Dorsey said if people don’t agree with the rules of one platform and how those rules are enforced, “they can just go to another service”. That ability is limited, however, when events unfold like last week, when several seemingly uncoordinated social media websites censor Mr. Trump and others for allegedly inciting violence in Washington, DC.
“This moment may require this dynamic, but in the long run it will destroy the noble purpose and ideals of the open internet,” said Dorsey. “A company that makes a business decision to moderate itself is different from a government that removes access, but may feel similar.”
To counter this, Dorsey is working on a platform that can serve as “basic Internet technology that is not controlled or influenced by any single person or entity”.
For the time being, however, the global public discussion is the “best and most relevant” solution.
“Everything we learn right now will improve our efforts and push us to be who we are: a humanity that works together.”
Mr Trump spoke about censorship on social media in his first video message Wednesday after the House charged him on Jan. 6 of inciting riot “willfully inciting violence against the United States government”.
After condemning last week’s riots at the Capitol – without taking on the incitement for which he was charged – Mr Trump spoke of the “unprecedented attack on freedom of speech we have seen in recent days.”
Shortly after the riotsMr. Trump’s personal account permanently blocked, and suspended his account for the remainder of his presidency. On Tuesday, Mr. Trump has been temporarily banned from uploading new content.
Meanwhile “freedom of speech” platformwas suspended from the Apple and Google app stores and eventually closed by Amazon Web Services for failing to moderate violent content. Several posts indicated that Trump supporters urged others to take part in a “millionaire militia march” on January 20 and “patriots” to bring their weapons to Washington.
Many people called for a second civil war because Mr Trump lost the election.
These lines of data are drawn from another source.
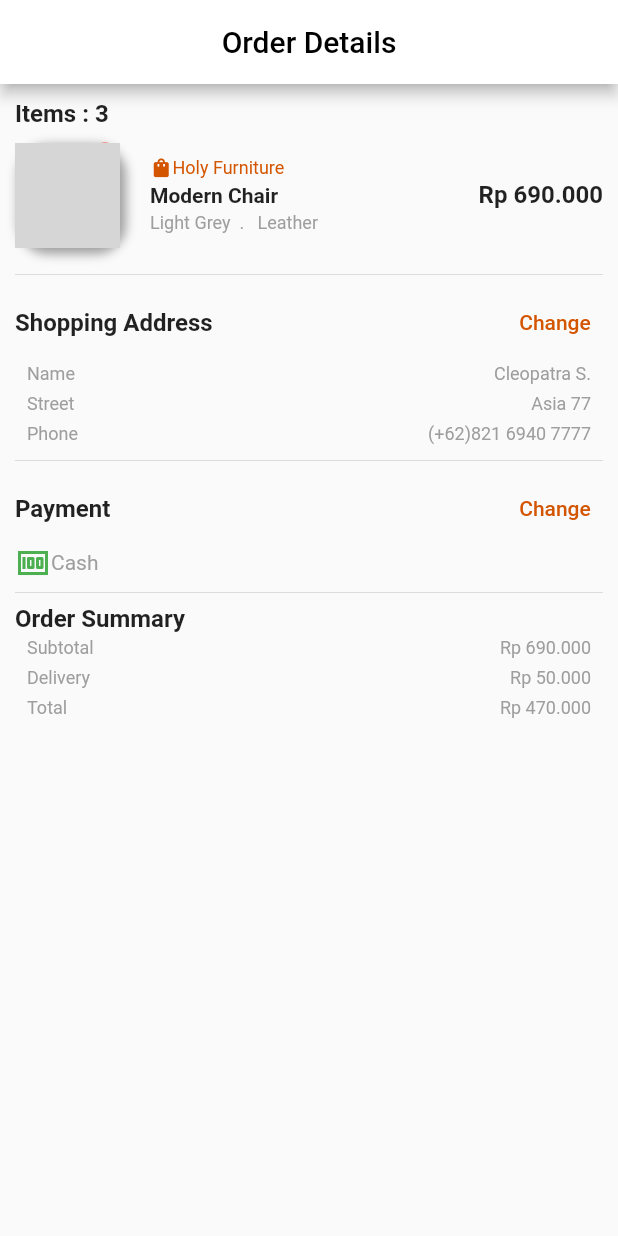
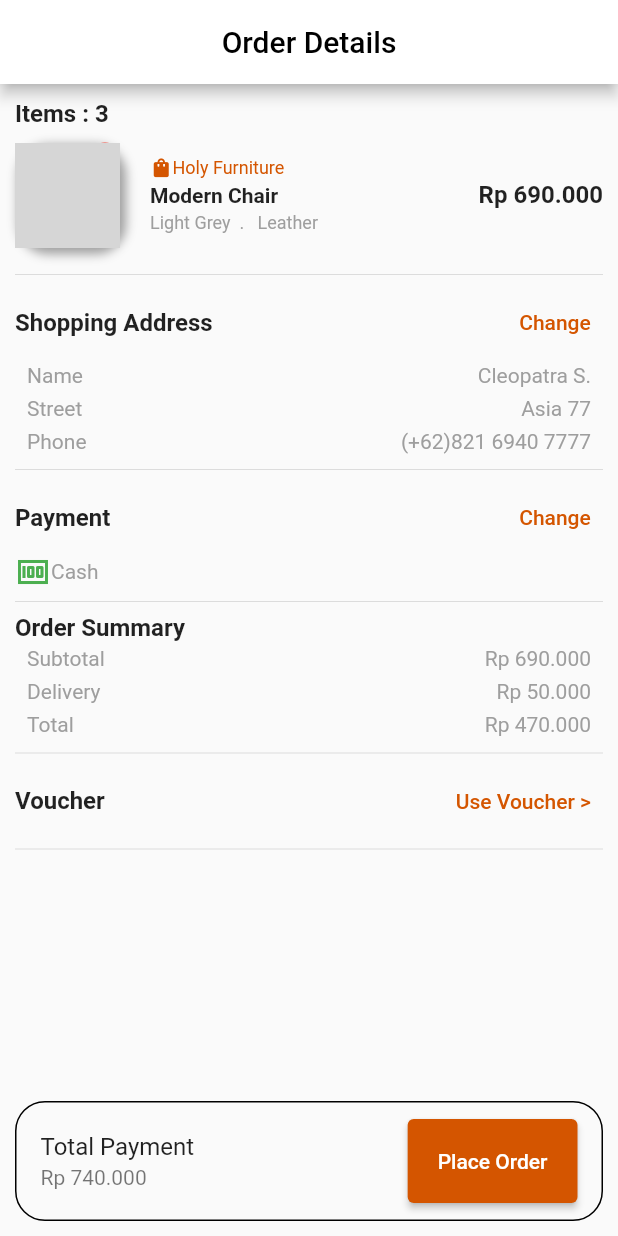
Before and after one commit to famuh/Travel-App, a Flutter app: the screen it shows after launch, on a phone screen of 412 x 824 dp. Run offline on Flutter 3.47's test engine with Material 2 defaults, Android fonts, the phone set to English and light mode, and no system bars; our stand-ins replace google_fonts, smooth_page_indicator; missing offline and left inert: dart:html; network calls fail; grey boxes are pictures that could not be loaded.

Commit message:
Locature | Order Details Done

```diff
--- a/lib/Locature/component.dart
+++ b/lib/Locature/component.dart
@@ -23,8 +23,8 @@ class dataString extends StatelessWidget {
       child: Row(
         mainAxisAlignment: MainAxisAlignment.spaceBetween,
         children: [
-          Text(tittleData, style: TextStyle(fontSize: 12, color: Colors.grey)),
-          Text(textData, style: TextStyle(fontSize: 12, color: Colors.grey))
+          Text(tittleData, style: TextStyle(fontSize: 14, color: Colors.grey)),
+          Text(textData, style: TextStyle(fontSize: 14, color: Colors.grey))
         ],
       ),
     );
--- a/lib/Locature/order_details_screen.dart
+++ b/lib/Locature/order_details_screen.dart
@@ -29,7 +29,6 @@ class _orderDetailsScreenState extends State<orderDetailsScreen> {
             children: [
               //jumlah item
               titleString(titleText: 'Items : 3'),
-
               //item
               Container(
                 margin: EdgeInsets.symmetric(vertical: 10),
@@ -186,9 +185,51 @@ class _orderDetailsScreenState extends State<orderDetailsScreen> {
                   dataString(tittleData: 'Delivery', textData: 'Rp 50.000'),
                   dataString(tittleData: 'Total', textData: 'Rp 470.000'),
                 ],
-              )
+              ),
+              Divider(),
+
+              //Voucher
+              Row(
+                mainAxisAlignment: MainAxisAlignment.spaceBetween,
+                children: [
+                  titleString(titleText: 'Voucher'),
+                  TextButton(onPressed: (){}, child: orangeText(tittleText: 'Use Voucher >'))
+                ],
+              ),
+              Divider(),
+
+              //bottom
+              Spacer(),
+              Container(
+                padding: EdgeInsets.zero,
+                width: MediaQuery.of(context).size.width,
+                height: 80,
+                decoration: BoxDecoration(
+                  color: Colors.transparent,
+                  border: Border.all(color: Colors.black),
+                  borderRadius: BorderRadius.circular(20)
+                ),
+                child: Center(
+                  child: ListTile(
+                    title: Text('Total Payment'),
+                    subtitle: Text('Rp 740.000'),
+                    trailing: ElevatedButton(
+                      onPressed: (){},
+                      child: Text('Place Order'),
+                      style: ElevatedButton.styleFrom(
+                        primary: Color.fromRGBO(212, 85, 0, 1),
+                        padding: EdgeInsets.all(20)
+                      ),
+                    ),
+                  ),
+                ),
+              ),
+
+
             ],
           ),
-        ));
+        ),
+
+        );
   }
 }
```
“These are tense and difficult times. Efforts to censor, cancel, and blacklist our fellow citizens are wrong and dangerous,” Trump said in the video posted on the White House Twitter account. “What we need now is that we listen to one another and not silence one another. We can all decide through our actions to rise above our rank and find common ground and common goals.”